* [Itemized modification records]

********

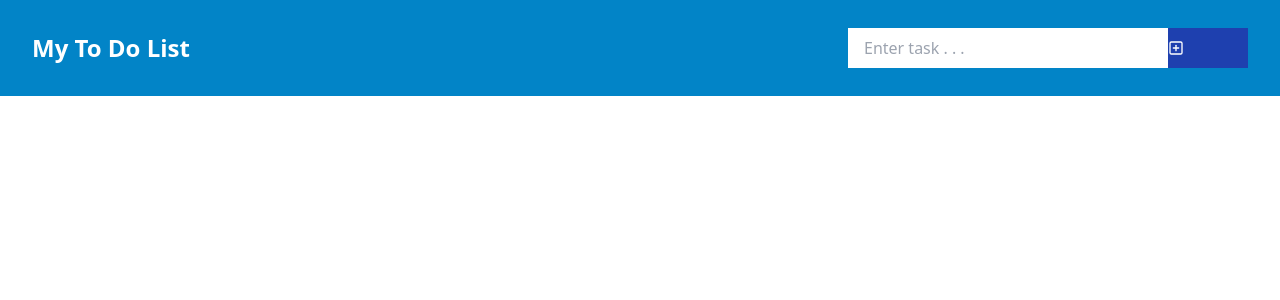
Repository: SaadYasin/react-to-do-list
Page: /
An editor plug-in stored every save of this project. The page is shown before and after a run of saves, followed by the edit.
The browser window is 1280 px wide. The pictures show the whole page.
The project was rebuilt for these pictures with package versions that can differ from the ones it lists, and the page was loaded fresh each time. Also part of the build but not shown: src/App.css.

Above is the page before, as saved 2022-11-09 15:38:25.

After the next 5 saves:
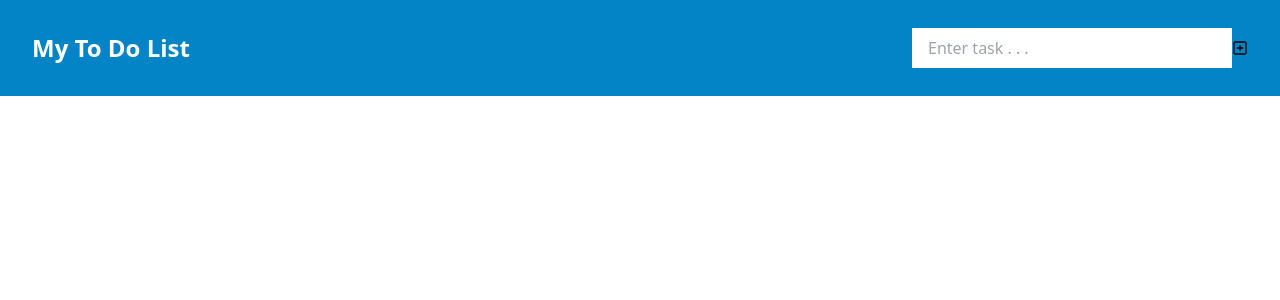
The 5 saves are shown as one change because they came seconds apart.
The last was saved 36 s later.
--- a/src/components/Input.js
+++ b/src/components/Input.js
@@ -6,7 +6,7 @@
     <div>
       <form className="flex h-10 ">
         <input type="text" placeholder='Enter task . . .' className='px-4 w-80'/>
-        <button className="bg-blue-800 w-20 text-white" type='submit'><FiPlusSquare /></button>
+        <button className="bg-blue-800 w-20 text-white" type='submit' className=""><FiPlusSquare /></button>
       </form>
     </div>
   )

After the save that followed:
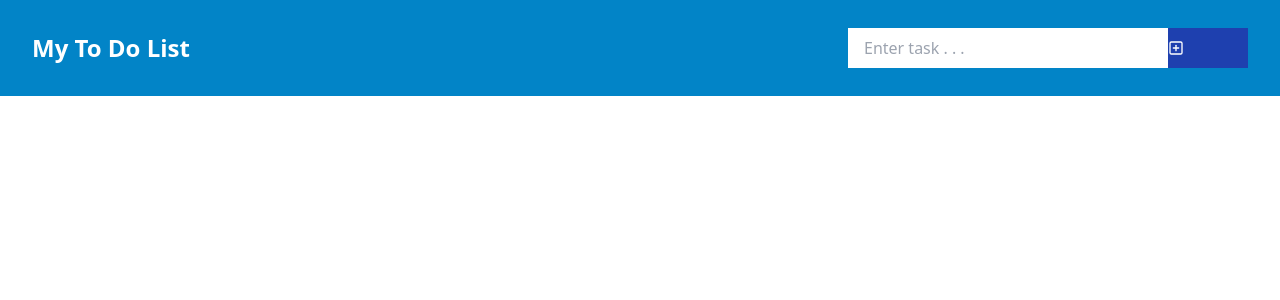
Saved 24 s later.
--- a/src/components/Input.js
+++ b/src/components/Input.js
@@ -6,7 +6,7 @@
     <div>
       <form className="flex h-10 ">
         <input type="text" placeholder='Enter task . . .' className='px-4 w-80'/>
-        <button className="bg-blue-800 w-20 text-white" type='submit' className=""><FiPlusSquare /></button>
+        <button className="bg-blue-800 w-20 text-white" type='submit'><FiPlusSquare /></button>
       </form>
     </div>
   )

********

* [Problem description]
Restate the data above verbatim, skipping every image.

* [Result of this exercise]
Repository: SaadYasin/react-to-do-list
Page: /
An editor plug-in stored every save of this project. The page is shown before and after a run of saves, followed by the edit.
The browser window is 1280 px wide. The pictures show the whole page.
The project was rebuilt for these pictures with package versions that can differ from the ones it lists, and the page was loaded fresh each time. Also part of the build but not shown: src/App.css.

Above is the page before, as saved 2022-11-09 15:38:25.

After the next 5 saves:
The 5 saves are shown as one change because they came seconds apart.
The last was saved 36 s later.
--- a/src/components/Input.js
+++ b/src/components/Input.js
@@ -6,7 +6,7 @@
     <div>
       <form className="flex h-10 ">
         <input type="text" placeholder='Enter task . . .' className='px-4 w-80'/>
-        <button className="bg-blue-800 w-20 text-white" type='submit'><FiPlusSquare /></button>
+        <button className="bg-blue-800 w-20 text-white" type='submit' className=""><FiPlusSquare /></button>
       </form>
     </div>
   )

After the save that followed:
Saved 24 s later.
--- a/src/components/Input.js
+++ b/src/components/Input.js
@@ -6,7 +6,7 @@
     <div>
       <form className="flex h-10 ">
         <input type="text" placeholder='Enter task . . .' className='px-4 w-80'/>
-        <button className="bg-blue-800 w-20 text-white" type='submit' className=""><FiPlusSquare /></button>
+        <button className="bg-blue-800 w-20 text-white" type='submit'><FiPlusSquare /></button>
       </form>
     </div>
   )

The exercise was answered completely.